D’Entrecasteaux National Park is a narrow strip of land 5 to 20 km wide which stretches along the south coast for more than 130 kilometres between Augusta and Walpole.
The 118,779-hectare park has long, white beaches and rugged limestone cliffs backed by extensive coastal wetlands and islands of karri forest and granite. Its diversity and size make it one of the most remote and pristine natural areas of the region.
The park has many unique and distinctive natural features two of which are:
- Black Point: hexagonal-shaped basalt columns formed 135 million years ago by volcanic lava.
- Yeagarup Dunes: the largest land-locked mobile dune system in the southern hemisphere.
A wide range of recreational opportunities that can be enjoyed include fishing, surfing, diving, whale watching, four-wheel driving, camping, bush walking and canoeing.
It is a great place for group camping and popular for four wheel driving.
How to get there:
- D’Entrecasteaux National Park is approximately 20 minutes from Pemberton, or approximately 4.5 hours from Perth. A few sites in the park are accessible by all vehicles, but most require a 4WD.

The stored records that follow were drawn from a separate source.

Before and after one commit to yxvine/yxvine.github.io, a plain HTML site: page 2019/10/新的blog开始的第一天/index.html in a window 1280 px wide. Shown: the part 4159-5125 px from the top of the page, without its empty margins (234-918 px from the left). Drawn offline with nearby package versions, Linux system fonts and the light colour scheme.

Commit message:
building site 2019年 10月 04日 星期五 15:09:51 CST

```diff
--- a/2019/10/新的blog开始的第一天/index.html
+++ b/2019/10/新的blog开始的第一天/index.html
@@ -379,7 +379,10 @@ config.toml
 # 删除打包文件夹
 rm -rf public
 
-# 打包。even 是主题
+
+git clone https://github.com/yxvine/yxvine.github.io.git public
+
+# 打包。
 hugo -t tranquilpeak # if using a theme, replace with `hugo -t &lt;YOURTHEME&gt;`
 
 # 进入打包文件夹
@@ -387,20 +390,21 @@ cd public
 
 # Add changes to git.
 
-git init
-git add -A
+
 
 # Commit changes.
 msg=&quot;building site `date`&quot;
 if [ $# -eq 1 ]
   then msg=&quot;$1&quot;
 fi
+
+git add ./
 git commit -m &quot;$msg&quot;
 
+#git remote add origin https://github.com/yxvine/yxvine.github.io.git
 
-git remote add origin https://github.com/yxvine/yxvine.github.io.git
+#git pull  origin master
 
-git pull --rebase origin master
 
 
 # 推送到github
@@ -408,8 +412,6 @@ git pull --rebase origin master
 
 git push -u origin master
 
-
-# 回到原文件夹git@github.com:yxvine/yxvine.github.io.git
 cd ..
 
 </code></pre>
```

- Travelling within the park will also take some time, as tracks are sand and cannot be taken at speed.
What you may not know about the park
- An important conservation area of wild, pristine beauty; blessed with white beaches, rugged coastal cliffs and towering karri forests.
- Site is an important place for the traditional owners of the park – the Murram group: Erosion of sand dunes within the park has revealed numerous stone artefacts, two fish traps, two quarry sites, one mythological site and one burial site.
- A series of lakes and swamps, including Lake Yeagarup and Lake Jasper, which is the largest freshwater lake in the southern half of the state.
- Mount Chudalup, a large granite outcrop in the park, boasts a unique ecosystem with 42 species of moss, 28 species of lichen and 6 species of liverwort, some of which are found nowhere else.
- Houses a number of threatened species, including the woylie and the chudditch. It is also home to a population of mainland quokkas.